Pill Pilots was released at the end of February. “This is good”, I was told. Kit Hawes and Aaron Catlow are new to me (I’m slightly ashamed to say this given their obvious talent and the range of people they’ve worked with), but the thing I would reiterate to anyone reading this review is that introductory comment, “This is good”.
Pill Pilots is the follow up to a 2016 debut, The Fox. Their music is UK-traditional and Mark Radcliffe has described them as reminiscent of Carthy and Swarbrick. That should give you a feel for their genre: fiddle, guitar and vocal.
Better still, listen to the video below. ‘I Know My Love’ has its roots in Ireland and this version has been inspired by time the duo spent playing with Appalachian musicians while on tour. If you wanted to introduce a passing Martian to UK guitar and fiddle music, you could do far worse than show them this – and the guitar workshop you can see in the background only adds to the ambience.
The album continues with ‘The Yellow Handkerchief’ (you might know it as ‘Flash Company’). The treatment is slow and designed to sound like back room of a pub. It’s rather nice. Similarly, ‘Hard Times of Old England’ teases the violin and the guitar picking together in this 18th or 19th century tale of economic hardship, the song having been chosen for its contemporary relevance. ‘The Sheepfold’, like ‘Yellow Handkerchief’, owes its steady tempo to singers across the tradition, but both have particular links to the singing of Phoebe Smith and the Gypsy heritage.

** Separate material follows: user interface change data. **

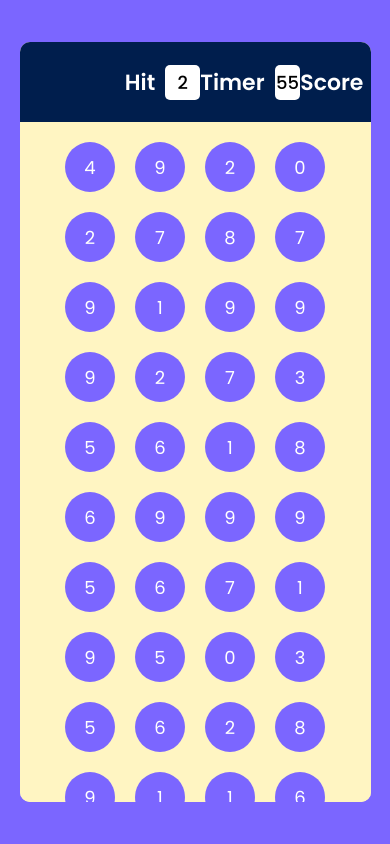
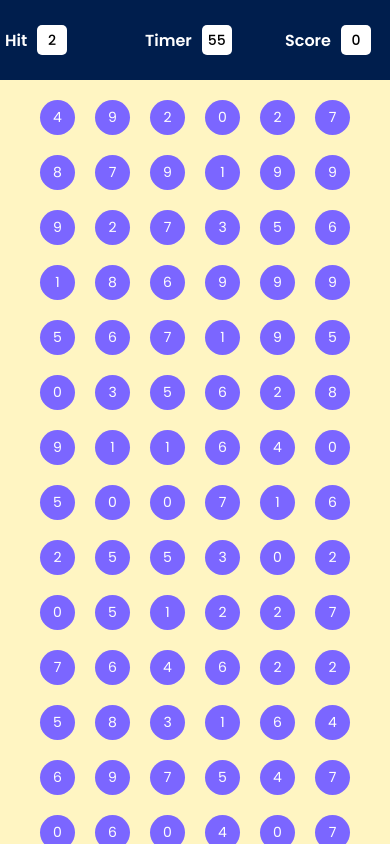
Before and after one commit to Jigarsk/bubbleGame, a plain HTML site: page index.html in a window 390 px wide. Drawn offline with Linux system fonts and the light colour scheme.

Commit message:
Mobile Responsiveness Added

```diff
--- a/index.css
+++ b/index.css
@@ -36,6 +36,7 @@ body {
   color: #000;
   background: #fff5c2;
   padding: 20px;
+
   gap: 20px;
   justify-content: center;
   align-items: center;
@@ -84,3 +85,43 @@ body {
   background: #5c46ed;
   cursor: pointer;
 }
+@media (max-width: 600px) {
+  .main {
+    width: 100vw;
+    height: 100vh;
+    margin: 0;
+    border-radius: 0;
+  }
+
+  .menu {
+    padding: 5px;
+  }
+
+  .elements h2 {
+    font-size: 16px;
+  }
+
+  .elements div {
+    width: 30px;
+    height: 30px;
+    font-size: 14px;
+  }
+
+  .bubble {
+    width: 35px;
+    height: 35px;
+    font-size: 14px;
+  }
+
+  .game-over-screen h1 {
+    font-size: 20px;
+  }
+
+  .game-over-screen p {
+    font-size: 14px;
+  }
+
+  .game-over-screen h2 {
+    font-size: 18px;
+  }
+}
--- a/index.js
+++ b/index.js
@@ -4,7 +4,7 @@ var hitVal;
 
 function makeBubble() {
     var clutter = "";
-    for (var i = 0; i <= 168; i++) {
+    for (var i = 0; i <= 167; i++) {
         var num = Math.floor(Math.random() * 10);
         clutter += `<div class="bubble">${num}</div>`;
     }
```
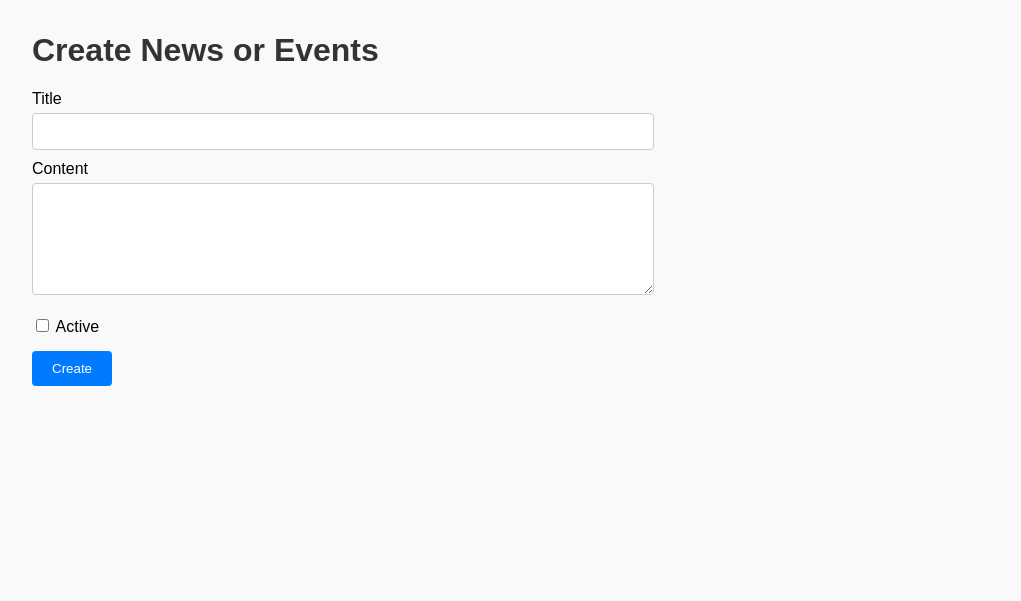
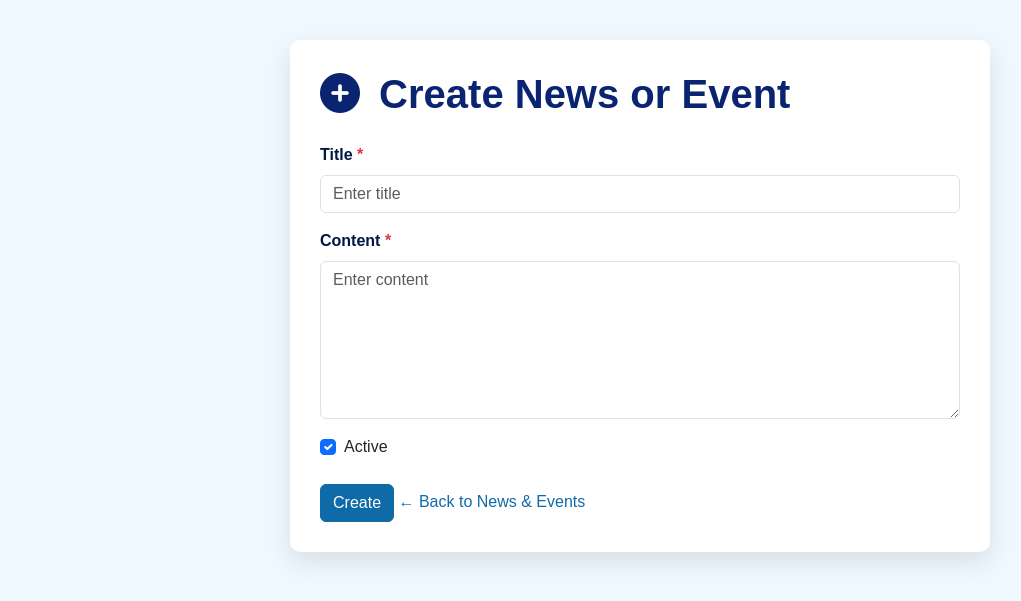
Before and after one commit to 0-iQpy/E-Looc, a Flask app: page /admin/news/create in a window 1280 px wide. Shown: the top 601 px of the page, without its empty margins (0-1021 px from the left). Run offline with Flask 3, Linux system fonts and the light colour scheme; a user stored in the database is signed in.

```diff
--- a/api/templates/admin/news/create.html
+++ b/api/templates/admin/news/create.html
@@ -1,40 +1,112 @@
 <!DOCTYPE html>
 <html lang="en">
 <head>
-    <meta charset="UTF-8">
-    <title>Create Bulletin</title>
-    <style>
-        body { font-family: Arial, sans-serif; margin: 2rem; background: #f9f9f9; }
-        h1 { color: #333; }
-        form { max-width: 600px; margin-top: 1rem; }
-        label { display: block; margin-top: 10px; }
-        input[type="text"], textarea {
-            width: 100%; padding: 10px; margin-top: 5px; border: 1px solid #ccc; border-radius: 4px;
-        }
-        input[type="checkbox"] { margin-top: 10px; }
-        button {
-            margin-top: 15px;
-            padding: 10px 20px;
-            background-color: #007bff; color: white;
-            border: none; border-radius: 4px;
-        }
-        button:hover { background-color: #0056b3; }
-    </style>
+  <meta charset="UTF-8" />
+  <meta name="viewport" content="width=device-width, initial-scale=1" />
+  <title>Create News or Event - E-Looc Admin</title>
+  <link
+    href="https://cdn.jsdelivr.net/npm/bootstrap@5.3.0-alpha1/dist/css/bootstrap.min.css"
+    rel="stylesheet"
+  />
+  <link
+    rel="stylesheet"
+    href="https://cdnjs.cloudflare.com/ajax/libs/font-awesome/6.4.0/css/all.min.css"
+  />
+  <style>
+    :root {
+      --primary-color: #0a2472;
+      --secondary-color: #0e6ba8;
+      --accent-color: #00b2ca;
+      --light-color: #f0f8ff;
+      --dark-color: #001845;
+    }
+    body {
+      background-color: var(--light-color);
+      font-family: "Poppins", sans-serif;
+    }
+    .container {
+      max-width: 700px;
+      margin-top: 40px;
+      background: white;
+      padding: 30px;
+      border-radius: 10px;
+      box-shadow: 0 10px 25px rgba(0, 0, 0, 0.1);
+    }
+    h1 {
+      color: var(--primary-color);
+      margin-bottom: 25px;
+      font-weight: 700;
+    }
+    .form-label {
+      font-weight: 600;
+      color: var(--dark-color);
+    }
+    .btn-primary {
+      background-color: var(--secondary-color);
+      border-color: var(--secondary-color);
+    }
+    .btn-primary:hover {
+      background-color: var(--primary-color);
+      border-color: var(--primary-color);
+    }
+    .form-check-label {
+      font-weight: 500;
+    }
+    .back-link {
+      margin-top: 15px;
+      display: inline-block;
+      color: var(--secondary-color);
+      text-decoration: none;
+      font-weight: 500;
+      transition: color 0.3s ease;
+    }
+    .back-link:hover {
+      color: var(--primary-color);
+      text-decoration: underline;
+    }
+  </style>
 </head>
 <body>
-    <h1>Create News or Events</h1>
-    <form method="POST">
-        <label>Title</label>
-        <input type="text" name="title" required>
+  <div class="container">
+    <h1><i class="fas fa-plus-circle me-2"></i> Create News or Event</h1>
+    <form action="{{ url_for('admin_create_news') }}" method="POST">
+      <div class="mb-3">
+        <label for="title" class="form-label">Title <span class="text-danger">*</span></label>
+        <input
+          type="text"
+          id="title"
+          name="title"
+          class="form-control"
+          placeholder="Enter title"
+          required
+        />
+      </div>
+      <div class="mb-3">
+        <label for="content" class="form-label">Content <span class="text-danger">*</span></label>
+        <textarea
+          id="content"
+          name="content"
+          class="form-control"
+          rows="6"
+          placeholder="Enter content"
+          required
+        ></textarea>
+      </div>
+      <div class="form-check mb-3">
+        <input
+          type="checkbox"
+          id="is_active"
+          name="is_active"
+          class="form-check-input"
+          checked
+        />
+        <label for="is_active" class="form-check-label">Active</label>
+      </div>
+      <button type="submit" class="btn btn-primary">Create</button>
+      <a href="{{ url_for('admin_news') }}" class="back-link">← Back to News & Events</a>
+    </form>
+  </div>
 
-        <label>Content</label>
-        <textarea name="content" rows="6" required></textarea>
-
-        <label>
-            <input type="checkbox" name="is_active"> Active
-        </label>
-
-        <button type="submit">Create</button>
-    </form>
+  <script src="https://cdn.jsdelivr.net/npm/bootstrap@5.3.0-alpha1/dist/js/bootstrap.bundle.min.js"></script>
 </body>
 </html>
```
Also changed, not shown: instance/elooc.db.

‘Pill Pilots’, the title track, was written by Aaron Catlow and takes its name from highly skilled mariners (initially from the village of Pill, I gather) who have guided ships through the Bristol Channel and the river Avon for hundreds of years. If, like me, you don’t really know the west of the country, then my reading tells me it’s a calling akin to the Humber pilots on the east (and no doubt others on other dangerous estuaries around the UK). The song chronicles a battle between the Pilots and the crew of a newly arrived steam tug. Musically, as well as thematically, this modern song fits well with the traditional music around it.
Likewise, ‘Kellaways’ and ‘The Warreners’ are tunes written and arranged by the duo which align well to the traditional ‘Hacky Honey/Lads of Alnwick’ which close the album.
So…. when we are allowed out to go to concerts again, if you want to introduce your passing Martians to the way in which modern music builds on the music of older times, or to the hear skilled interplay between guitar and fiddle, you might have been thinking about taking them to see, say, Hayes & Cahill or Dobres & Schryer. Add Kit Hawes and Aaron Catlow to the list.
In the meantime, until we can go to gigs again, Pill Pilots is well worth a listen or few.
Artist’s website: https://www.kitandaaron.com
‘I Know My Love’ – live: